As part of the system’s Career, Technical, and Agriculture Education curriculum, the Career Connections classes for sixth-, seventh- and eighth-graders guide students through these important questions whose answers will have a profound impact on the rest of their schooling as well as their careers and lives.
The program of study was developed by the Georgia Department of Education to introduce students to strategies of career exploration and to provide the tools needed for students to outline the path required to meet their career goals.
“Middle school is a time of discovery for students,” said Janet Greer, CTAE director for Troup County schools. “As they gain independence and begin to see themselves as individuals, our goal as educators is to help them visualize a productive and rewarding future for themselves. The Career Connections program allows students to develop a plan of action to secure that future.”
In sixth grade – the “who am I” year – the emphasis is career awareness with students engaging in activities to identify their own personal interests and aptitudes with the goal of matching these to career possibilities. In seventh grade (“where am I going”), the focus moves to career discovery where students explore the career development process as well as the many career paths available for the fields in which they have interest. In eighth grade (“how do I get there”), career management is emphasized with students setting goals and drafting a plan of study for high school and beyond.
Kalah Mingo, a seventh-grader at West Side Magnet School and avid softball player, matched her love of sports and an aptitude for business with the possible career choice of a sports agent. Through her Career Connections classes, she has identified college choices offering the appropriate course of study.
“I’m looking at Michigan State or Northwestern,” said Mingo.
Mingo’s teacher, Mary Louise Moultrie, sees this advance planning as vital in the global market.
“The world is changing and growing more competitive,” Moultrie said. “Students, now more than ever, need to know about career choices, changes in job opportunities, and what their future could hold. Even if their interests change as they grow, this process gives them the tools they need to make good decisions.”
Morrissey Whitfield, the Career Connections teacher at Gardner Newman Middle School shares this belief. “This is the perfect time for students to investigate jobs they want. If they do the research and their choice still seems right, they are further along the path. But if they discover that maybe medicine is not right for them, isn’t it better to find out now rather than when they’ve invested time and money in college?”

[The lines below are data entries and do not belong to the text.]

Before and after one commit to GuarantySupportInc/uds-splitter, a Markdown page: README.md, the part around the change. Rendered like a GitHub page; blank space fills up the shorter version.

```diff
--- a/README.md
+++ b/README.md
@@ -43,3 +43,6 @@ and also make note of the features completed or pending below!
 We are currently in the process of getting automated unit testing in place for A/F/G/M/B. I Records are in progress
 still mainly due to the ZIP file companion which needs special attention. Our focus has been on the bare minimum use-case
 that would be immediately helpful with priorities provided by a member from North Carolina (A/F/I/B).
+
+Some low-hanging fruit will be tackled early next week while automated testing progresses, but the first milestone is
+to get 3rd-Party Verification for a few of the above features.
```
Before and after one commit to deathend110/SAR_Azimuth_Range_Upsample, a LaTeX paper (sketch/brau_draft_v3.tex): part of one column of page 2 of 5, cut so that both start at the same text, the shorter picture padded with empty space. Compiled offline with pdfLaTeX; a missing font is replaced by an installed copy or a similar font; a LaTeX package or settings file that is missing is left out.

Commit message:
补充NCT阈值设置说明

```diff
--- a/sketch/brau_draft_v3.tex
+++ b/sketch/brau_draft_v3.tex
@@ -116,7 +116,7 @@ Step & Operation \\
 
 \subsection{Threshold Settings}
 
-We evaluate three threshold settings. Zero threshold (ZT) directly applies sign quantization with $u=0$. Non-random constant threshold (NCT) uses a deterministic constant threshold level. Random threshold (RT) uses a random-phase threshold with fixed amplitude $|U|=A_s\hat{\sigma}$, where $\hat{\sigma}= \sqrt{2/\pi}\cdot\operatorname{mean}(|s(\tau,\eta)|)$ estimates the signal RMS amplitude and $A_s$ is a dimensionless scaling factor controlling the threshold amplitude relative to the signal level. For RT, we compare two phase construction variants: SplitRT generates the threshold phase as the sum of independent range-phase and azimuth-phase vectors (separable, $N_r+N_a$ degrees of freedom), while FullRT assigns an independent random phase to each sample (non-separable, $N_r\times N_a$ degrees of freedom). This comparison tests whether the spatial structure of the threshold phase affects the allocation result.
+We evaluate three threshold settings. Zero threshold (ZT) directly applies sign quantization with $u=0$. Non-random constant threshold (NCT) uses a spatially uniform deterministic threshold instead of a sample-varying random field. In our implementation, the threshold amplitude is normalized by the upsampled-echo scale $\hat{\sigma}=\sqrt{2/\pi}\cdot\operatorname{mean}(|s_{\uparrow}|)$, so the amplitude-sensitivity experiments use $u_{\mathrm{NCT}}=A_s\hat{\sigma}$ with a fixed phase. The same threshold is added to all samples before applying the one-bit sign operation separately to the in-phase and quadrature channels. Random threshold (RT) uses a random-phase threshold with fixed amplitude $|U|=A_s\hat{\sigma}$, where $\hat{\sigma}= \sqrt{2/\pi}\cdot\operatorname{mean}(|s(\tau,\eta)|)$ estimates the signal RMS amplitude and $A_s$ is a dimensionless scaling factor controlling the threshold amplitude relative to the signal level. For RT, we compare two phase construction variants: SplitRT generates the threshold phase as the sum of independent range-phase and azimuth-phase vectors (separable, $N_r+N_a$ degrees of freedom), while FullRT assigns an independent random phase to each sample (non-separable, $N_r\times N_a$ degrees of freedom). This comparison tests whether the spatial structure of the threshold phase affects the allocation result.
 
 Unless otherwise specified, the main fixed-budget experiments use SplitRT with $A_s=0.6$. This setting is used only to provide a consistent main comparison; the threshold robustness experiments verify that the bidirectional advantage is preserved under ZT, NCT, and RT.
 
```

One of Whitfield’s students, eighth-grader Jade Williford, has taken her teacher’s advice to heart.
“Mrs. Whitfield means what she says when she talks about planning for our careers. I can tell she feels strongly about it,” said Williford, who also plans to be an educator one day and has already started observing her own teachers to identify skills of the trade. “I study the different habits of my favorite teachers to see what works and what goes into being a good teacher.”
A key component of the Career Connections curriculum is the portfolio students create through a computer program called the Georgia Career Information System.
The portfolio includes student interest inventories, high school course information, college research, career specific information, and more. Students develop their individualized portfolio over time, building on the information as they learn more about themselves, select possible careers and gather information about educational requirements.
“The portfolios stay with students as they move on to high school,” said Rose Alford, Connections teacher at Long Cane Middle School. “Students are able to make changes, update, and add to their portfolios. Graduation coaches, counselors, and parents have access as well to help students move forward with career selection and preparation.”
In addition to their portfolio, two other exercises complete each student’s individualized graduation plan assisting these middle schoolers with the transition to high school.
Career Connections teachers, with the help of graduation coaches and school counselors, work with students to thoroughly explore high school requirements and draft a course of study for the next four years that includes classes targeted to their career interests.
In high school, Career Pathways courses are of-fered through the CTAE department that provides 31 different pathways of study for students to explore career fields. Each pathway includes three courses to offer students a thorough introduction to the technical skills and core applications of that career. Middle school students begin to learn about Pathway courses in preparation for creating high school class schedules.
“We spend time in class matching the careers identified for students through their research and portfolio development to the Career Pathways offered in high school,” said Cory Speakman, chorus and Career Exploration teacher at Callaway Middle School. “Also, students learn general life skills. Learning the importance of being on time, having the materials needed each day, showing respect for others, and following through on assignments are all skills needed in the work place, but will serve students well in high school also.”
“I’ve seen the reaction students have to Career Connections,” Whitfield said. “The classes spark conversations where students are talking about their future careers with each other, and there is real excitement. This is when you know you have made an impact.”